■ Work instruction
Answer with a bare number: the count of lines in the records below that have the word "adequadamente".

[Items listed in a dataset]
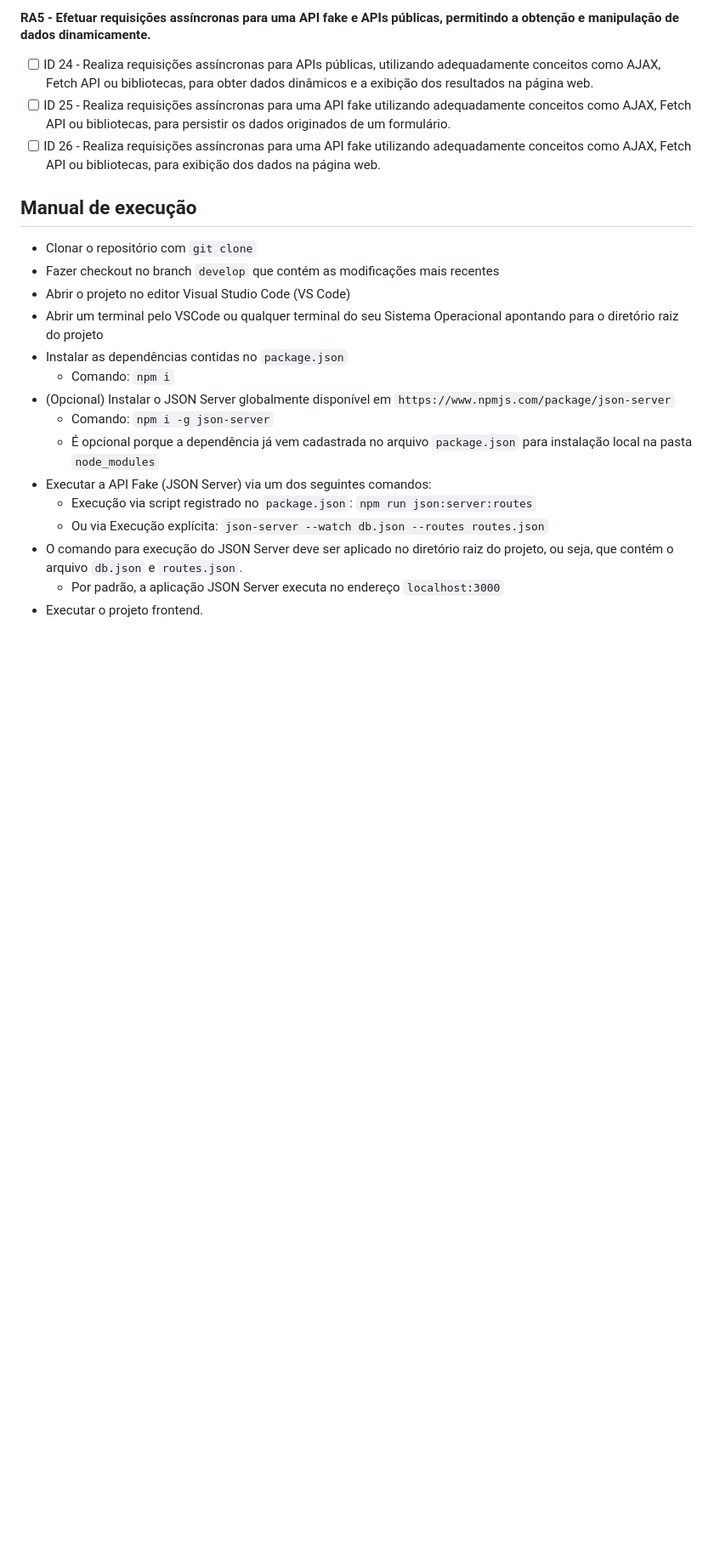
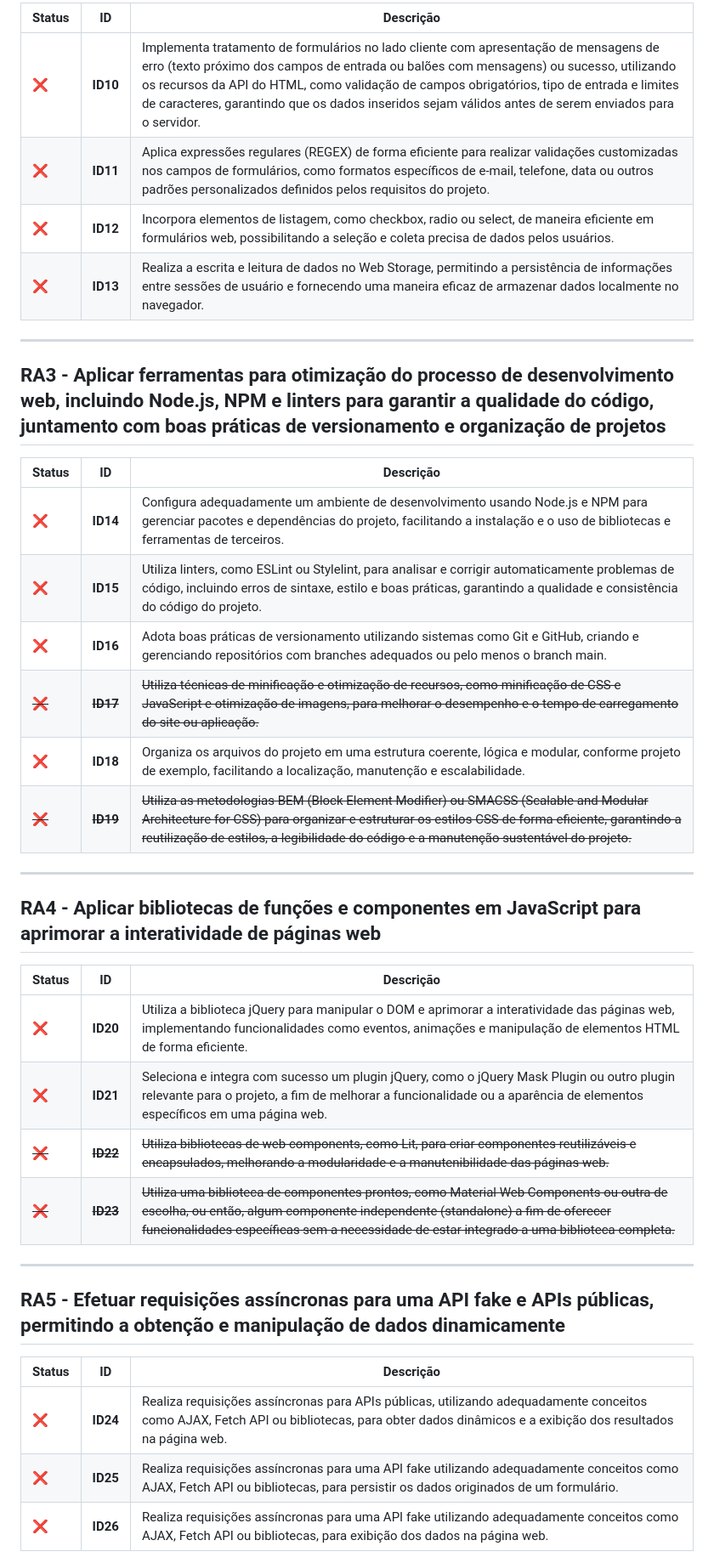
Before and after one commit to alanplima29/agrolan, a Markdown page: README.md, the part around one of its changes. Shown at 85% size. Drawn GitHub-style; blank space fills up the shorter version.

```diff
--- a/README.md
+++ b/README.md
@@ -56,22 +43,42 @@ https://utfpr-gp.github.io/alanplima29/agrolan
 
-#### RA5 - Efetuar requisições assíncronas para uma API fake e APIs públicas, permitindo a obtenção e manipulação de dados dinamicamente.
-- [ ] ID 24 - Realiza requisições assíncronas para APIs públicas, utilizando adequadamente conceitos como AJAX, Fetch API ou bibliotecas, para obter dados dinâmicos e a exibição dos resultados na página web.
-- [ ] ID 25 - Realiza requisições assíncronas para uma API fake utilizando adequadamente conceitos como AJAX, Fetch API ou bibliotecas, para persistir os dados originados de um formulário.
-- [ ] ID 26 - Realiza requisições assíncronas para uma API fake utilizando adequadamente conceitos como AJAX, Fetch API ou bibliotecas, para exibição dos dados na página web.
+| Status | ID  | Descrição |
+|--------|-----|-----------|
+| ❌ | **ID10** | Implementa tratamento de formulários no lado cliente com apresentação de mensagens de erro (texto próximo dos campos de entrada ou balões com mensagens) ou sucesso, utilizando os recursos da API do HTML, como validação de campos obrigatórios, tipo de entrada e limites de caracteres, garantindo que os dados inseridos sejam válidos antes de serem enviados para o servidor. |
+| ❌ | **ID11** | Aplica expressões regulares (REGEX) de forma eficiente para realizar validações customizadas nos campos de formulários, como formatos específicos de e-mail, telefone, data ou outros padrões personalizados definidos pelos requisitos do projeto. |
+| ❌ | **ID12** | Incorpora elementos de listagem, como checkbox, radio ou select, de maneira eficiente em formulários web, possibilitando a seleção e coleta precisa de dados pelos usuários. |
+| ❌ | **ID13** | Realiza a escrita e leitura de dados no Web Storage, permitindo a persistência de informações entre sessões de usuário e fornecendo uma maneira eficaz de armazenar dados localmente no navegador. |
 
-## Manual de execução
-- Clonar o repositório com `git clone`
-- Fazer checkout no branch `develop` que contém as modificações mais recentes
-- Abrir o projeto no editor Visual Studio Code (VS Code)
-- Abrir um terminal pelo VSCode ou qualquer terminal do seu Sistema Operacional apontando para o diretório raiz do projeto
-- Instalar as dependências contidas no `package.json`
-  - Comando: `npm i`
-- (Opcional) Instalar o JSON Server globalmente disponível em `https://www.npmjs.com/package/json-server`
-  - Comando: `npm i -g json-server`
-  - É opcional porque a dependência já vem cadastrada no arquivo `package.json` para instalação local na pasta `node_modules`
-- Executar a API Fake (JSON Server) via um dos seguintes comandos:
-  - Execução via script registrado no `package.json`: `npm run json:server:routes`
-  - Ou via Execução explícita: `json-server --watch db.json --routes routes.json`
-- O comando para execução do JSON Server deve ser aplicado no diretório raiz do projeto, ou seja, que contém o arquivo `db.json` e `routes.json`.
-  - Por padrão, a aplicação JSON Server executa no endereço `localhost:3000`
-- Executar o projeto frontend.
+---
+
+## RA3 - Aplicar ferramentas para otimização do processo de desenvolvimento web, incluindo Node.js, NPM e linters para garantir a qualidade do código, juntamento com boas práticas de versionamento e organização de projetos
+
+| Status | ID  | Descrição |
+|--------|-----|-----------|
+| ❌ | **ID14** | Configura adequadamente um ambiente de desenvolvimento usando Node.js e NPM para gerenciar pacotes e dependências do projeto, facilitando a instalação e o uso de bibliotecas e ferramentas de terceiros. |
+| ❌ | **ID15** | Utiliza linters, como ESLint ou Stylelint, para analisar e corrigir automaticamente problemas de código, incluindo erros de sintaxe, estilo e boas práticas, garantindo a qualidade e consistência do código do projeto. |
+| ❌ | **ID16** | Adota boas práticas de versionamento utilizando sistemas como Git e GitHub, criando e gerenciando repositórios com branches adequados ou pelo menos o branch main. |
+| ~~❌~~ | ~~**ID17**~~ | ~~Utiliza técnicas de minificação e otimização de recursos, como minificação de CSS e JavaScript e otimização de imagens, para melhorar o desempenho e o tempo de carregamento do site ou aplicação.~~ |
+| ❌ | **ID18** | Organiza os arquivos do projeto em uma estrutura coerente, lógica e modular, conforme projeto de exemplo, facilitando a localização, manutenção e escalabilidade. |
+| ~~❌~~ | ~~**ID19**~~ | ~~Utiliza as metodologias BEM (Block Element Modifier) ou SMACSS (Scalable and Modular Architecture for CSS) para organizar e estruturar os estilos CSS de forma eficiente, garantindo a reutilização de estilos, a legibilidade do código e a manutenção sustentável do projeto.~~ |
+
+---
+
+## RA4 - Aplicar bibliotecas de funções e componentes em JavaScript para aprimorar a interatividade de páginas web
+
+| Status | ID  | Descrição |
+|--------|-----|-----------|
+| ❌ | **ID20** | Utiliza a biblioteca jQuery para manipular o DOM e aprimorar a interatividade das páginas web, implementando funcionalidades como eventos, animações e manipulação de elementos HTML de forma eficiente. |
+| ❌ | **ID21** | Seleciona e integra com sucesso um plugin jQuery, como o jQuery Mask Plugin ou outro plugin relevante para o projeto, a fim de melhorar a funcionalidade ou a aparência de elementos específicos em uma página web. |
+| ~~❌~~ | ~~**ID22**~~ | ~~Utiliza bibliotecas de web components, como Lit, para criar componentes reutilizáveis e encapsulados, melhorando a modularidade e a manutenibilidade das páginas web.~~ |
+| ~~❌~~ | ~~**ID23**~~ | ~~Utiliza uma biblioteca de componentes prontos, como Material Web Components ou outra de escolha, ou então, algum componente independente (standalone) a fim de oferecer funcionalidades específicas sem a necessidade de estar integrado a uma biblioteca completa.~~ |
+
+---
+
+## RA5 - Efetuar requisições assíncronas para uma API fake e APIs públicas, permitindo a obtenção e manipulação de dados dinamicamente
+
+| Status | ID  | Descrição |
+|--------|-----|-----------|
+| ❌ | **ID24** | Realiza requisições assíncronas para APIs públicas, utilizando adequadamente conceitos como AJAX, Fetch API ou bibliotecas, para obter dados dinâmicos e a exibição dos resultados na página web. |
+| ❌ | **ID25** | Realiza requisições assíncronas para uma API fake utilizando adequadamente conceitos como AJAX, Fetch API ou bibliotecas, para persistir os dados originados de um formulário. |
+| ❌ | **ID26** | Realiza requisições assíncronas para uma API fake utilizando adequadamente conceitos como AJAX, Fetch API ou bibliotecas, para exibição dos dados na página web. |
+
```
Also changed, not shown: other parts of README.md (+23 -29 lines).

■ Written answer
7